fdBangla Mirror Desk :

The United Kingdom has voted to leave the European Union — over the resounding objections of two of its constituent nations, in the recent referendum, which will see the UK is leaving the UK, within two years of triggering article 50.

Scotland, still nominally a member of the increasingly Ruritanian island state, voted against Brexit to the tune of 62 percent. Northern Ireland, the only part of the United Kingdom to share a border with another EU nation, voted to remain by 56 percent.

The democratic deficit, a concept British unionists have tried fruitlessly to erase from the popular consciousness for decades, is once again unavoidable. And the chances of Irish unification and Scottish independence just got a whole lot better.

Nicola Sturgeon, Scotland’s first minister and leader of the Scottish National Party, reacted to last month’s result by declaring her government’s intention to defend the Scottish people’s wish to remain in the European Union by any means available, up to and including a second referendum on independence.

Almost simultaneously, Sinn Féin followed up on its promise to press for a vote on Irish unification should Northern Ireland be removed from the European Union at the behest of predominately English votes.

Sturgeon has been meeting with every EU official who will take her call in the hopes of securing Scotland’s continued membership, whether as a constituent unit of the United Kingdom or not. Reportedly, she has been met with sympathy but little else. As Andrew Tickell recently observed, the European Union is comprised of member states, “and until it is independent, Scotland remains a stateless nation.”

This likely suits Sturgeon just fine: if there is no way for Scotland to remain in Europe as part of the United Kingdom (contrary to unionist guarantees in 2014), it not only provides “a material change in circumstances” — the SNP’s phrase for the conditions under which they would call another referendum — but substantially increases their chances of winning a second vote.

In short, while Scottish independence is by no means guaranteed, it is now more likely than even its most optimistic supporters would have dreamed mere weeks ago.

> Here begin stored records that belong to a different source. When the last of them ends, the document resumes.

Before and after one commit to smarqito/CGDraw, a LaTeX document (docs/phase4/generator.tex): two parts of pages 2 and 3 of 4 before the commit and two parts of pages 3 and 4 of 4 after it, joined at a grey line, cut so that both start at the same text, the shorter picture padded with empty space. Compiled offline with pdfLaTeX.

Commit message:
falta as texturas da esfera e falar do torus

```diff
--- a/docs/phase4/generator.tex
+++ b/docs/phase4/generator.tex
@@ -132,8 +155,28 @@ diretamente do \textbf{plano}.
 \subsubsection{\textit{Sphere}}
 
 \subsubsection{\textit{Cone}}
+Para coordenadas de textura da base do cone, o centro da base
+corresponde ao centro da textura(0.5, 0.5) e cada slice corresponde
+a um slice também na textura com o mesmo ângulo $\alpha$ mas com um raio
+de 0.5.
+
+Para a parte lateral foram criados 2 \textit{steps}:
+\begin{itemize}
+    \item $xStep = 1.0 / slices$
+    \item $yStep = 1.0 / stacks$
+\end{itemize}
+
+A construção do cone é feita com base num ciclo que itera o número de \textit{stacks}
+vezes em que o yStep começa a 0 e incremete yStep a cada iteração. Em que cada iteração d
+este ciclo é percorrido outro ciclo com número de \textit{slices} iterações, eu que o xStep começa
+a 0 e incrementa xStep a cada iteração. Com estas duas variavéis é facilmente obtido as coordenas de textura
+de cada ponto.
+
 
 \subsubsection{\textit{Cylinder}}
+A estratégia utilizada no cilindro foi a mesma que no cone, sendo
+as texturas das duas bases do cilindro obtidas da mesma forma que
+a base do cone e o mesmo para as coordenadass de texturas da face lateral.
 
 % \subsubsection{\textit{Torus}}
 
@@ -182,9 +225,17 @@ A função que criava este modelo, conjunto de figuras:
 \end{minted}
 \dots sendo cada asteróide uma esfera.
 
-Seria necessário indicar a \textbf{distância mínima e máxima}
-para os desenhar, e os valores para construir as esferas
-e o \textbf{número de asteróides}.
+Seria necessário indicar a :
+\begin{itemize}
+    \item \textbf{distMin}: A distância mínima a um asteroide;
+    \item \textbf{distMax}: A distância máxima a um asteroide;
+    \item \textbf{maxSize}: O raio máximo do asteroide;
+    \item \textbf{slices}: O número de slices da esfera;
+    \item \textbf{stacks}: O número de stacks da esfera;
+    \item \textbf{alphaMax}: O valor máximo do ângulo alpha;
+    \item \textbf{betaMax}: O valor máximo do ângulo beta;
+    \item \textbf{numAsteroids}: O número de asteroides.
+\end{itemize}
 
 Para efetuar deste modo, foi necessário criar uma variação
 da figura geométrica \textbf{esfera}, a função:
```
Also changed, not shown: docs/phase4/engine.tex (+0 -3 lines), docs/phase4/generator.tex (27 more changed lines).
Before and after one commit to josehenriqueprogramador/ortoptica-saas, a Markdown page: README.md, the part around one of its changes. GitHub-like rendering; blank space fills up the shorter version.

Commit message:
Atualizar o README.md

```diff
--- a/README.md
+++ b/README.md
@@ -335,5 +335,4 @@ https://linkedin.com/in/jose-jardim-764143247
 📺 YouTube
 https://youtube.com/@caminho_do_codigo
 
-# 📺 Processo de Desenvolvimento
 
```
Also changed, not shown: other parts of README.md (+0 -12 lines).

In the case of Northern Ireland, those observers confidently treating unification as a virtual certainty are, to put it politely, only superficially familiar with the difficulties involved. Northern Ireland today is not the Northern Ireland of the Troubles, but neither has it extricated itself entirely from the divisions and uneasy compromises left over from those years.

Nevertheless, even the British state’s historic distrust of participatory democracy may not be enough to preclude a vote.

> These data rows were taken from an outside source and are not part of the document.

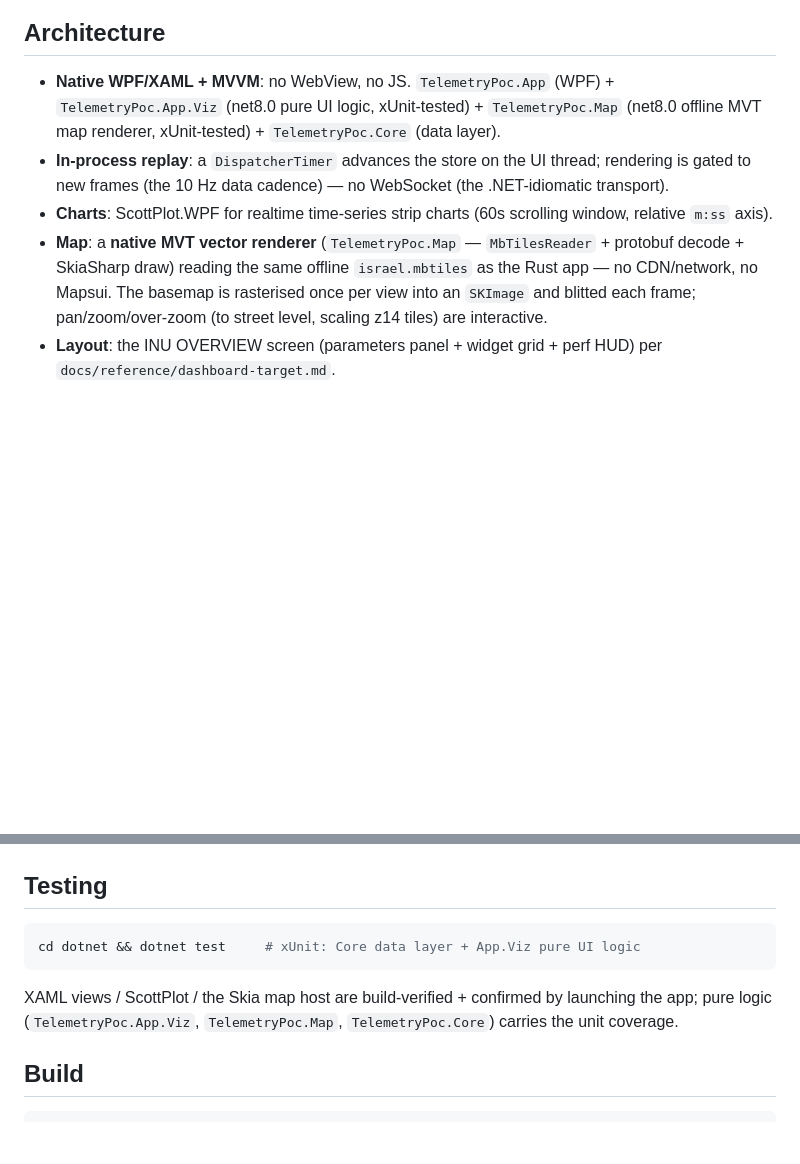
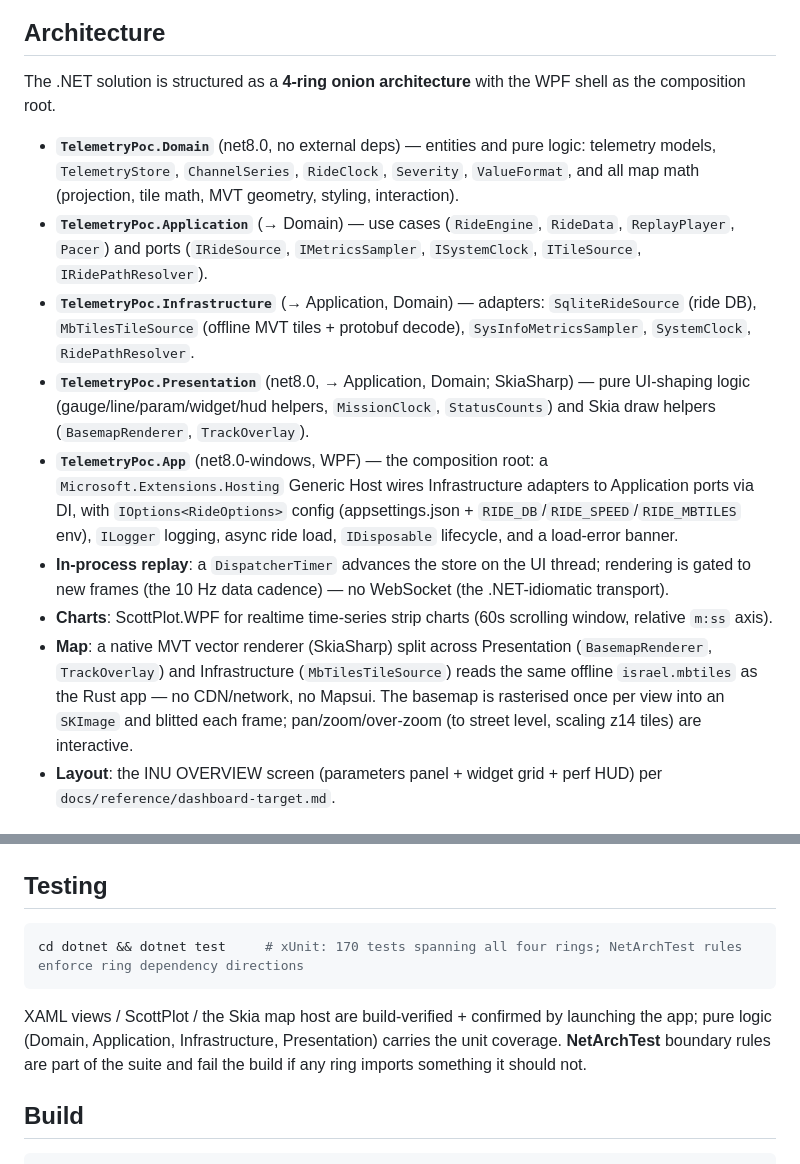
Before and after one commit to zabralex85/wpf-rust-compare-charts, a Markdown page: dotnet/README.md, 2 parts joined by grey strips. GitHub-like rendering; blank space fills up the shorter version.

Commit message:
docs: describe the onion architecture + DI/Host in README + CLAUDE.md

````diff
--- a/dotnet/README.md
+++ b/dotnet/README.md
@@ -8,10 +8,16 @@ The .NET implementation of the telemetry charting PoC. A **native WPF/XAML (MVVM
 
 ## Architecture
 
-- **Native WPF/XAML + MVVM**: no WebView, no JS. `TelemetryPoc.App` (WPF) + `TelemetryPoc.App.Viz` (net8.0 pure UI logic, xUnit-tested) + `TelemetryPoc.Map` (net8.0 offline MVT map renderer, xUnit-tested) + `TelemetryPoc.Core` (data layer).
+The .NET solution is structured as a **4-ring onion architecture** with the WPF shell as the composition root.
+
+- **`TelemetryPoc.Domain`** (net8.0, no external deps) — entities and pure logic: telemetry models, `TelemetryStore`, `ChannelSeries`, `RideClock`, `Severity`, `ValueFormat`, and all map math (projection, tile math, MVT geometry, styling, interaction).
+- **`TelemetryPoc.Application`** (→ Domain) — use cases (`RideEngine`, `RideData`, `ReplayPlayer`, `Pacer`) and ports (`IRideSource`, `IMetricsSampler`, `ISystemClock`, `ITileSource`, `IRidePathResolver`).
+- **`TelemetryPoc.Infrastructure`** (→ Application, Domain) — adapters: `SqliteRideSource` (ride DB), `MbTilesTileSource` (offline MVT tiles + protobuf decode), `SysInfoMetricsSampler`, `SystemClock`, `RidePathResolver`.
+- **`TelemetryPoc.Presentation`** (net8.0, → Application, Domain; SkiaSharp) — pure UI-shaping logic (gauge/line/param/widget/hud helpers, `MissionClock`, `StatusCounts`) and Skia draw helpers (`BasemapRenderer`, `TrackOverlay`).
+- **`TelemetryPoc.App`** (net8.0-windows, WPF) — the composition root: a `Microsoft.Extensions.Hosting` Generic Host wires Infrastructure adapters to Application ports via DI, with `IOptions<RideOptions>` config (appsettings.json + `RIDE_DB`/`RIDE_SPEED`/`RIDE_MBTILES` env), `ILogger` logging, async ride load, `IDisposable` lifecycle, and a load-error banner.
 - **In-process replay**: a `DispatcherTimer` advances the store on the UI thread; rendering is gated to new frames (the 10 Hz data cadence) — no WebSocket (the .NET-idiomatic transport).
 - **Charts**: ScottPlot.WPF for realtime time-series strip charts (60s scrolling window, relative `m:ss` axis).
-- **Map**: a **native MVT vector renderer** (`TelemetryPoc.Map` — `MbTilesReader` + protobuf decode + SkiaSharp draw) reading the same offline `israel.mbtiles` as the Rust app — no CDN/network, no Mapsui. The basemap is rasterised once per view into an `SKImage` and blitted each frame; pan/zoom/over-zoom (to street level, scaling z14 tiles) are interactive.
+- **Map**: a native MVT vector renderer (SkiaSharp) split across Presentation (`BasemapRenderer`, `TrackOverlay`) and Infrastructure (`MbTilesTileSource`) reads the same offline `israel.mbtiles` as the Rust app — no CDN/network, no Mapsui. The basemap is rasterised once per view into an `SKImage` and blitted each frame; pan/zoom/over-zoom (to street level, scaling z14 tiles) are interactive.
 - **Layout**: the INU OVERVIEW screen (parameters panel + widget grid + perf HUD) per `docs/reference/dashboard-target.md`.
 
 ## Prerequisites
@@ -46,10 +52,10 @@ RIDE_DB=D:\Projects\my\wpf-rust-compare-charts\data\ride.db dotnet run --project
 ## Testing
 
 ```bash
-cd dotnet && dotnet test     # xUnit: Core data layer + App.Viz pure UI logic
+cd dotnet && dotnet test     # xUnit: 170 tests spanning all four rings; NetArchTest rules enforce ring dependency directions
 ```
 
-XAML views / ScottPlot / the Skia map host are build-verified + confirmed by launching the app; pure logic (`TelemetryPoc.App.Viz`, `TelemetryPoc.Map`, `TelemetryPoc.Core`) carries the unit coverage.
+XAML views / ScottPlot / the Skia map host are build-verified + confirmed by launching the app; pure logic (Domain, Application, Infrastructure, Presentation) carries the unit coverage. **NetArchTest** boundary rules are part of the suite and fail the build if any ring imports something it should not.
 
 ## Build
 
````
Also changed, not shown: CLAUDE.md (+7 -7 lines).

Under the Good Friday Agreement, Northern Ireland can hold a border poll when there’s a clear indication that public opinion supports a united Ireland. And while such data has not yet presented itself — despite Northern Ireland’s majority vote for Remain — it is unlikely that Sinn Féin would have made its demands if it didn’t believe majority support was achieveable in the near future.

Should that backing hinge upon membership in the European Union, however, the Irish left — without which Sinn Féin’s vaunted anti-austerity credentials disappear — would have to reconcile such a campaign with some of their existing commitments, including their long-standing opposition to EU-mandated water charges in the Republic.

Self-declared followers of James Connolly would need to convince themselves that, despite the painful memories of the Greek experience, EU diktats could be resisted from within.

As it stands, no single nation, sovereign or otherwise, has the ability to reform the European Union into anything resembling a progressive institution, or render it irrelevant with a viable left-wing alternative.

Only the kind of international solidarity between insurgent nations that so terrifies Gordon Brown could pull off such a feat. As Hugo Chavez once put it, it will be difficult “to silence the multiple chants sang by multiple nations which, faced with the hegemonic globalization imposed by capitalism, have started to build counter-hegemonic globalizations.”

Such tasks occupy histories not yet written. Right now, many socialist advocates of self-determination, in Europe and beyond, are willing and eager to find inspiration in their respective national struggles. The question of the hour is: what can they offer each other beyond that?